Altadena Public Library: Jewel of the Foothills

by Pasadena Adjacent

Several years ago I visited the Altadena Public Library for the first time. Although mesmerized by this fine mecca of mid century modernism, there is one detail that escapes it’s most adamant admirers. The woodwork. I’m not talking stacks and chairs but those gems of bio-morphic abstraction; the tiles that grace it’s other circulation desk. Based on two patterns, they’re not stamped nor cast, but hand carved mahogany. And each tile shows slight variations in the carving.                                                                Head over heels smitten, and coming off a series of tiles based on bio-morphic pod forms, I decided to do a riff off the library tile patterns. Note the jazz term “riff” its a nod to African woodcarving. Something I also sense in these patterns. My tiles are ceramic; 8.5 x 8.5 Black Mountain stoneware, copper oxide and a limited color pallate. Enlarge and admire                                                                                                                                                                                        Last weekend, with the assistance of Altadena’s finest (librarians), we were able to track down the original paperwork to the artisans who made this library what it is. Enlarge – some of them are still in business, and if not, they hold court in the pantheon of classic modernist design. But another surprise awaited me. The discovery of  more carved tiles in the children’s section.

Again – “smitten”

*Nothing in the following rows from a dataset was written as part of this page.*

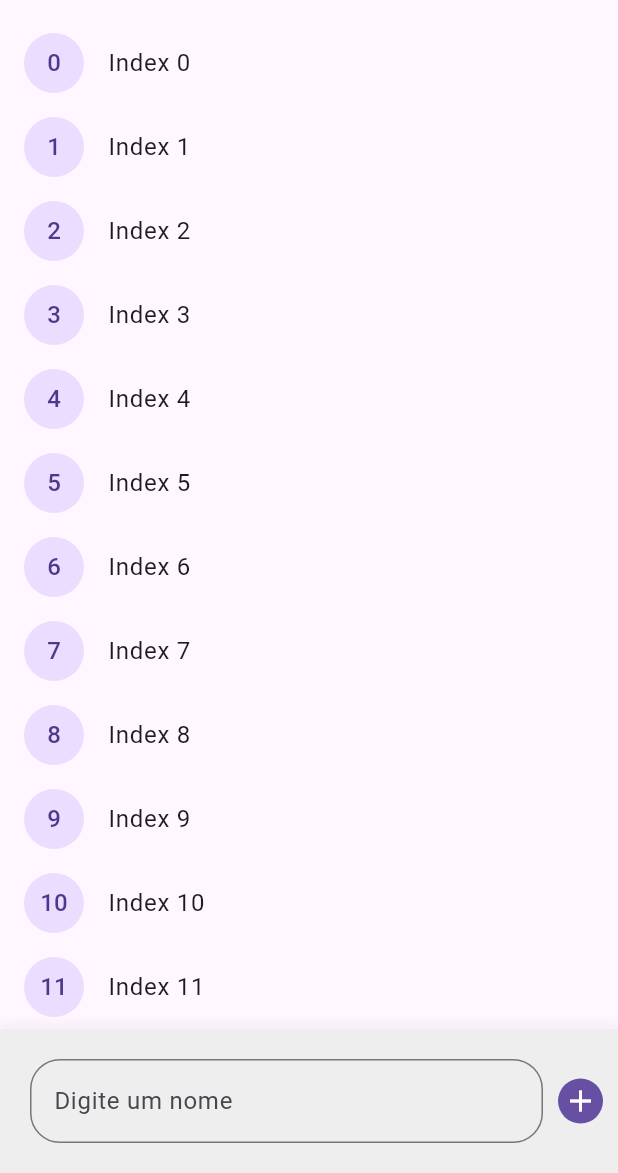
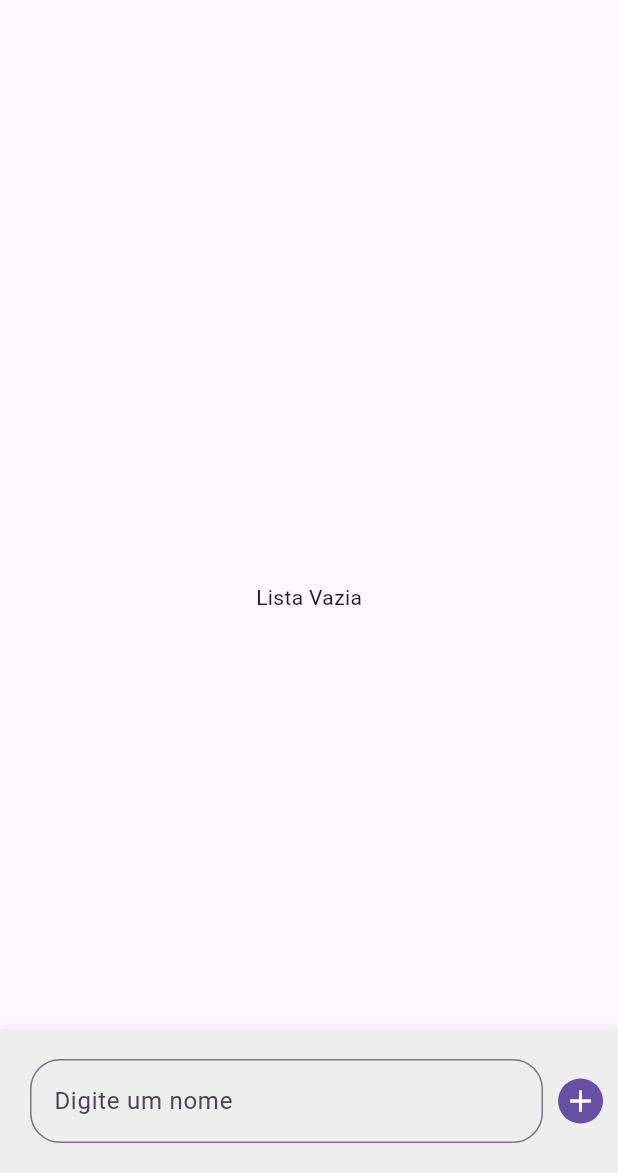
Before and after one commit to jmalvino/change_notifier, a Flutter app: the screen it shows after launch, on a phone screen of 412 x 824 dp, the part 63-1236 px from its top. Run offline on Flutter 3.47's test engine with Material 3 defaults, Android fonts, the phone set to English and light mode, and no system bars.

```diff
--- /dev/null
+++ b/lib/app/pages/home_page/home_controller.dart
@@ -0,0 +1,17 @@
+
+import 'package:flutter/material.dart';
+
+class HomeController extends ChangeNotifier {
+
+  final List<String> _names = [];
+
+  List<String> get names => _names;
+
+
+  void addName({required name}){
+    _names.add(name);
+    notifyListeners();
+  }
+
+
+}
--- a/lib/app/pages/home_page/home_page.dart
+++ b/lib/app/pages/home_page/home_page.dart
@@ -1,15 +1,25 @@
+import 'package:change_notifier/app/pages/home_page/home_controller.dart';
 import 'package:flutter/material.dart';
 
 class HomePage extends StatefulWidget {
   const HomePage({Key? key}) : super(key: key);
-
 
   @override
   State<HomePage> createState() => _HomePageState();
 }
 
 class _HomePageState extends State<HomePage> {
-  TextEditingController _nameController = TextEditingController();
+  final TextEditingController _nameController = TextEditingController();
+  final HomeController _homeController = HomeController();
+
+  @override
+  void initState() {
+    // TODO: implement initState
+    super.initState();
+    _homeController.addListener(() {
+      setState(() {});
+    });
+  }
 
   @override
   Widget build(BuildContext context) {
@@ -19,19 +29,23 @@ class _HomePageState extends State<HomePage> {
       ),
       body: Stack(
         children: [
-          ListView.builder(
+          _homeController.names.isEmpty
+              ? const Center(
+                  child: Text('Lista Vazia'),
+                )
+              : ListView.builder(
                   padding: const EdgeInsets.only(bottom: 145),
-            itemCount: 20,
+                  itemCount: _homeController.names.length,
                   itemBuilder: (_, index) => ListTile(
                     leading: CircleAvatar(
                       child: Center(
                         child: Text(
-                    index.toString(),
+                          _homeController.names[index][0],
                         ),
                       ),
                     ),
                     title: Text(
-                'Index $index',
+                      _homeController.names[index],
                     ),
                   ),
                 ),
@@ -62,7 +76,7 @@ class _HomePageState extends State<HomePage> {
                           decoration: InputDecoration(
                             hintText: 'Digite um nome',
                             border: OutlineInputBorder(
-                              borderRadius:  BorderRadius.circular(20),
+                              borderRadius: BorderRadius.circular(20),
                               borderSide: const BorderSide(width: 2),
                             ),
                           ),
@@ -70,9 +84,10 @@ class _HomePageState extends State<HomePage> {
                       ),
                     ),
                     SizedBox(
-                      width:30,
+                      width: 30,
                       child: GestureDetector(
-                        onTap: (){
+                        onTap: () {
+                          _homeController.addName(name: _nameController.text);
                           _nameController.clear();
                         },
                         child: CircleAvatar(
```
Lines whose indentation alone changed are shown as unchanged.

In conclusion, a nod to the other artist whose work occupies the grounds of the Altadena Public library. The 7’x14′ water sculpture at the main doorway “Tree of Life” (no longer in operation) and the “Owl Tree” on the south entrance, is by Altadena artist David Green. The “Owl” in the children’s section and “Lady” in the fern garden is by Armenian sculptor Nishan Toor.